The Last Major Inflation Period

The late 1970s/early 1980s provides a good case study for how high inflation can wreak havoc on lending. Double-digit inflation led to mortgage rates spiking over 18%. Defaults skyrocketed, especially for people who had taken out ARMs.

Lenders faced massive losses, and many savings and loan institutions failed. Accounting rules at the time exacerbated the crisis, as they allowed banks to count unrealized gains on long-term bonds as current income. When interest rates later fell, those paper profits turned to large losses.

The entire savings and loan industry struggled. Of around 4,000 S&Ls in the early 1980s, over 1,300 failed by the end of the decade. The government had to take over and close hundreds of insolvent thrifts.

Could That Happen Again?

Critics raise concerns that lenders today are ignoring the potential impacts of inflation based on false confidence that "this time is different." However, there are some important differences between the high inflationary period of the 1970s/1980s and today:

  • More prudent capital requirements help ensure lenders have enough reserves to weather downturns.
  • Adjustable-rate mortgagecaps prevent rates from spiking as high.
  • Lending standards have been tighter in recent decades, especially for mortgages.
  • The Federal Reserve has more tools, like its bond buying programs, to intervene if needed.
  • The economy is less dependent on volatile manufacturing and commodities today.

While these factors should help, if inflation remains stubbornly high, it will strain both lenders and borrowers. The Fed would likely need to keep interest rates elevated for years, putting downward pressure on lending and growth.

Key strategies lenders should consider to navigate inflation risks include:

  • Maintaining conservative underwriting standards, even if competitive pressures build to lower them.
  • Keeping a healthy level of loan loss reserves.
  • Using interest rate hedges and other tactics to manage unpredictable rate swings.
  • Diversifying lending products to reduce reliance on areas like ARMs and jumbos.
  • Focusing on fee income opportunities so rising rates also improve net interest margins.
  • Controlling operating costs wherever possible.
  • Keeping a close watch on portfolio performance trends to catch any deterioration early.

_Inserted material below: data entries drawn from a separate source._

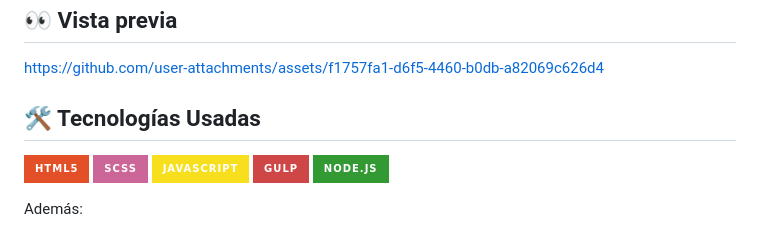
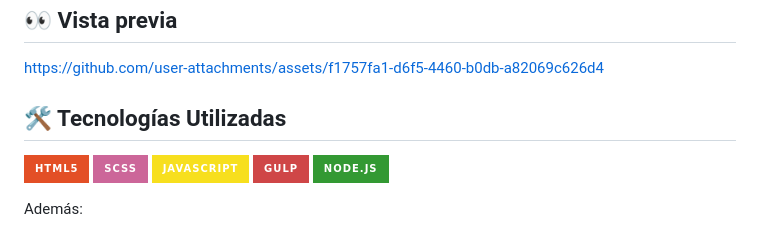
Before and after one commit to andresmdevco/music-festival, a Markdown page: README.md, the part around the change. Drawn GitHub-style; badges without logos.

Commit message:
Fix typo in technologies section heading

```diff
--- a/README.md
+++ b/README.md
@@ -11,7 +11,7 @@ Página web responsiva para un festival de música electrónica (Techno & EDM),
 ## 👀 Vista previa
 https://github.com/user-attachments/assets/f1757fa1-d6f5-4460-b0db-a82069c626d4
 
-## 🛠️ Tecnologías Usadas
+## 🛠️ Tecnologías Utilizadas
 
 ![HTML5](https://img.shields.io/badge/HTML5-E34F26?style=for-the-badge&logo=html5&logoColor=white)
 ![SCSS](https://img.shields.io/badge/SCSS-CC6699?style=for-the-badge&logo=sass&logoColor=white)
```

With prudent preparation and adaptable strategies as conditions change, lenders can manage through inflationary periods. While the current environment presents challenges, the lending industry today is in a stronger position compared to previous decades.